Stewart tells attendees at Snow College meeting that nation’s fiscal problems are getting worse

Congressman Chris Stewart (center) talks with Ephraim city council members Richard Wheeler (left), John Scott and Margie Anderson.

Stewart tells attendees at Snow College meeting that nation’s fiscal problems are getting worse


By Suzanne Dean




EPHRAIM—Rep. Chris Stewart told a town meeting at Snow College last week that the nation’s fiscal problems, the issue that motivated him to run for Congress in 2012, are getting worse.

He also blamed the Senate filibuster rule for legislation passed in the House failing to reach the president’s desk. He called the rule and its consequences “undemocratic,” but said there is sentiment in the Senate to change it.

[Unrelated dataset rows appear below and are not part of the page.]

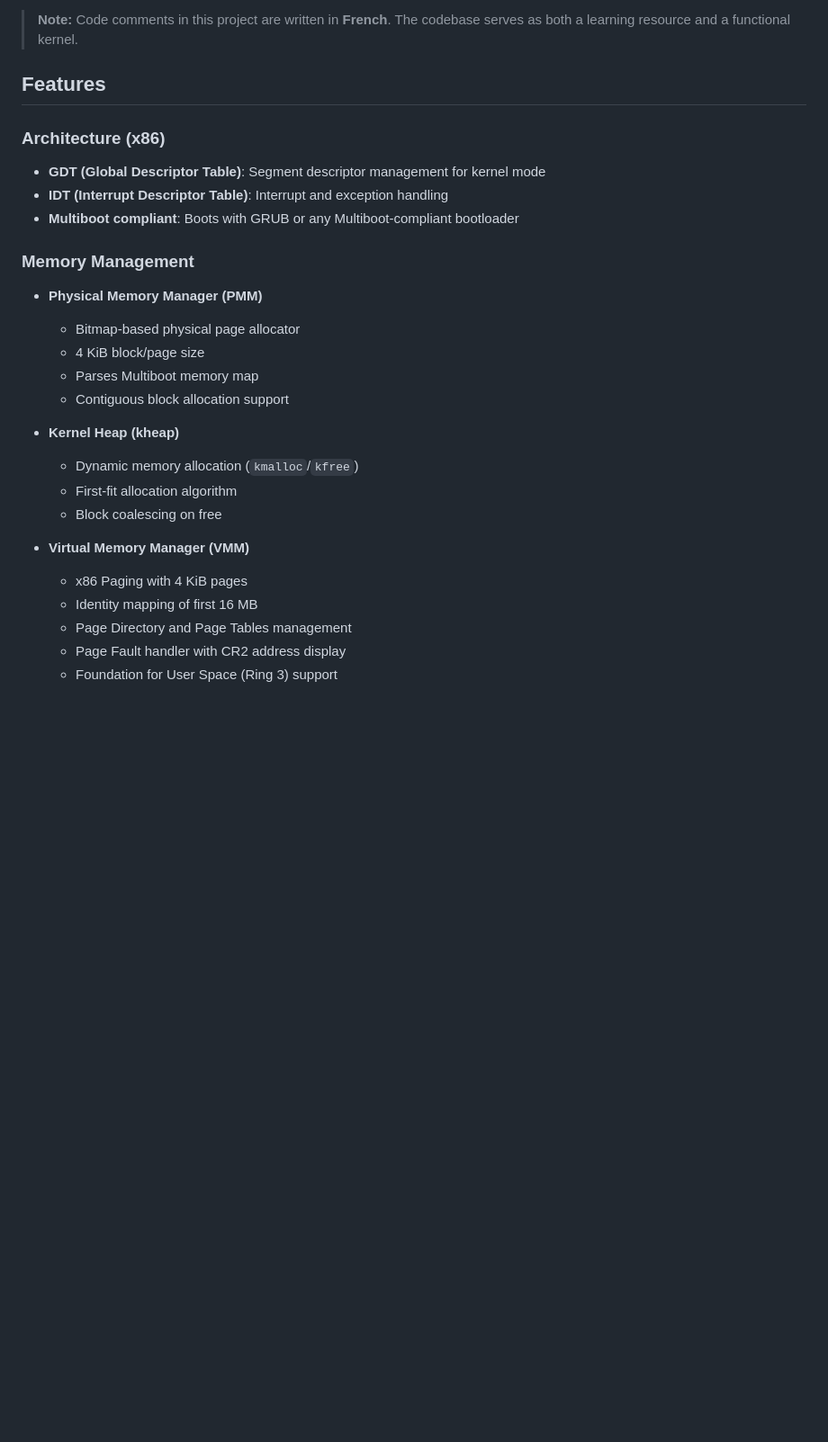
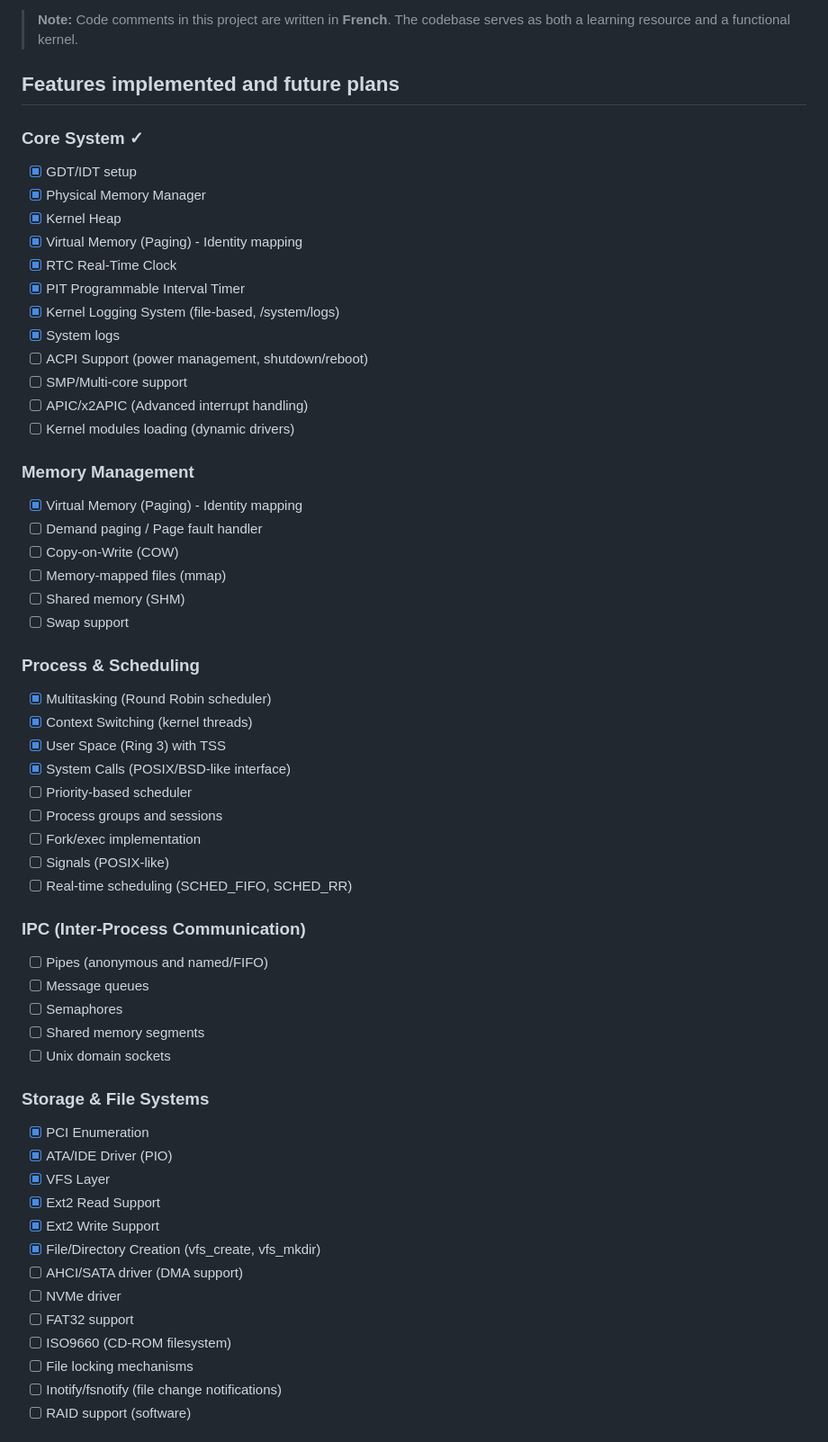
Before and after one commit to geomtech/alos, a Markdown page: README.md, the part around the change printed below. Shown: that part at 90% size. GitHub-like rendering; blank space fills up the shorter version.

```diff
--- a/README.md
+++ b/README.md
@@ -4,31 +4,60 @@ ALOS is a minimalist operating system kernel written in C and x86 Assembly, desi
 
 > **Note:** Code comments in this project are written in **French**. The codebase serves as both a learning resource and a functional kernel.
 
-## Features
+## Features implemented and future plans
 
-### Architecture (x86)
-
-- **GDT (Global Descriptor Table)**: Segment descriptor management for kernel mode
-- **IDT (Interrupt Descriptor Table)**: Interrupt and exception handling
-- **Multiboot compliant**: Boots with GRUB or any Multiboot-compliant bootloader
+### Core System ✓
+- [x] GDT/IDT setup
+- [x] Physical Memory Manager
+- [x] Kernel Heap
+- [x] Virtual Memory (Paging) - Identity mapping
+- [x] RTC Real-Time Clock
+- [x] PIT Programmable Interval Timer
+- [x] Kernel Logging System (file-based, /system/logs)
+- [x] System logs
+- [ ] ACPI Support (power management, shutdown/reboot)
+- [ ] SMP/Multi-core support
+- [ ] APIC/x2APIC (Advanced interrupt handling)
+- [ ] Kernel modules loading (dynamic drivers)
 
 ### Memory Management
+- [x] Virtual Memory (Paging) - Identity mapping
+- [ ] Demand paging / Page fault handler
+- [ ] Copy-on-Write (COW)
+- [ ] Memory-mapped files (mmap)
+- [ ] Shared memory (SHM)
+- [ ] Swap support
 
-- **Physical Memory Manager (PMM)**
-  - Bitmap-based physical page allocator
-  - 4 KiB block/page size
-  - Parses Multiboot memory map
-  - Contiguous block allocation support
+### Process & Scheduling
+- [x] Multitasking (Round Robin scheduler)
+- [x] Context Switching (kernel threads)
+- [x] User Space (Ring 3) with TSS
+- [x] System Calls (POSIX/BSD-like interface)
+- [ ] Priority-based scheduler
+- [ ] Process groups and sessions
+- [ ] Fork/exec implementation
+- [ ] Signals (POSIX-like)
+- [ ] Real-time scheduling (SCHED_FIFO, SCHED_RR)
 
-- **Kernel Heap (kheap)**
-  - Dynamic memory allocation (`kmalloc`/`kfree`)
-  - First-fit allocation algorithm
-  - Block coalescing on free
+### IPC (Inter-Process Communication)
+- [ ] Pipes (anonymous and named/FIFO)
+- [ ] Message queues
+- [ ] Semaphores
+- [ ] Shared memory segments
+- [ ] Unix domain sockets
 
-- **Virtual Memory Manager (VMM)**
-  - x86 Paging with 4 KiB pages
-  - Identity mapping of first 16 MB
-  - Page Directory and Page Tables management
-  - Page Fault handler with CR2 address display
-  - Foundation for User Space (Ring 3) support
+### Storage & File Systems
+- [x] PCI Enumeration
+- [x] ATA/IDE Driver (PIO)
+- [x] VFS Layer
+- [x] Ext2 Read Support
+- [x] Ext2 Write Support
+- [x] File/Directory Creation (vfs_create, vfs_mkdir)
+- [ ] AHCI/SATA driver (DMA support)
+- [ ] NVMe driver
+- [ ] FAT32 support
+- [ ] ISO9660 (CD-ROM filesystem)
+- [ ] File locking mechanisms
+- [ ] Inotify/fsnotify (file change notifications)
+- [ ] RAID support (software)
 
```
Also changed, not shown: other parts of README.md (+124 -243 lines).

The meeting at the Noyes Building, which had below-average attendance for a town meeting, undoubtedly because it coincided with a snowstorm, was the last of eight town halls Stewart held in Southern Utah on Tuesday Feb. 19 and Wednesday Feb. 20. He was scheduled to hold three more the next day on the Wasatch Front.

“We started in Dixie and will end in Davis,” the congressman said.

Stewart, a Republican, represents the 2nd District, which takes in Sanpete County from Pigeon Hollow Junction south as well as nine counties in central and southern Utah.

The congressman, who was just elected to his fourth term, said when he ran for office, the budget deficit (shortfall for a single year) was $1.4 trillion.

Through “sequestration,” automatic budget cuts, the deficit came down to $470 billion, he said. But the cuts were “done almost entirely on the backs of defense and discretionary spending.”

He passed out a handout showing that the projected 2019 budget deficit is $897 billion. And if trends continue, the deficit will be $1.4 trillion in 2029.

Currently, interest on the debt is $383 billion, but by 2029, it will reach $1 trillion, he said.

Stewart, a former Air Force pilot, said mandatory spending for social security, Medicare, Medicaid and interest on the national debt has cut into military readiness.

He said the Air Force had gone from more than 150 fighter squadrons to 57. He said other countries sometimes complain about U.S. dominance, and the United States sometimes complains about the cost of defending our allies.

“But if we don’t lead,” he said, “Vladimir Putin will.”

Stewart, who is on the House Appropriations Committee, said the committee held 72 hearings last session on spending bills. The full House passed many of those bills.

But in recent years, when appropriation bills originating the House get to the Senate, they die, presumably because they couldn’t garner the two-third votes required to stop a filibuster if a senator mounted one.

So at the end of the fiscal year, Stewart said, with agencies about to run out of money, both houses pass continuing resolutions to authorize spending at the level of the previous fiscal year.

Likewise, numerous non-spending bills, including bipartisan measures the House passed overwhelmingly, often get no action in the Senate, he said.

“Until we fix the filibuster,” he said, the pattern will continue and there will be more government shutdowns.

“We’ve never accomplished anything on a policy basis by a shutdown,” he said. During the last shutdown, “my day was an unending conversation with people affected by the shutdown.”

However, he said he was proud of two legislative accomplishments. One was passage by both houses of a bill permitting permanent sterilization of wild horses.

“I grew up farming and ranching,” he said. “I love these animals.”

Yet because of overpopulation and the resulting overgrazing on the west desert of Utah, wild horses and other wildlife were staving.

It took “four years of hand-to-hand combat,” but ultimately the humane society and a horse advocacy group came on board.

“It’s a humane solution. It’s a permanent solution,” he said of the sterilization bill.

The other measure was a comprehensive bill, incorporating dozens of other bills that had previously passed the House to address suicide prevention and opioids. President Trump signed the measure in Oct. 2018.

Stewart said the measure would set up a national crisis hotline with an easy-to-remember number such as 611.

“We will save thousands of lives,” he said.

Stewart said “even people who are pro-choice are taken aback” by a new law in New York that permits abortion up to the time of birth. The law permits abortions after six months if the pregnancy threatens the mother’s health or if the baby would not be able to survive outside the womb.

Stewart said he is supporting an effort to bring legislation to the House floor requiring providers to give medical care to any baby who survives an abortion.

He also called the Green New Deal proposed by some liberal Democrats socialistic and criticized Democrats for cutting what started out as more than $20 billion for border security down to $1.3 billion.

“Socialism and the border will be the issues” in the next presidential campaign, he predicted.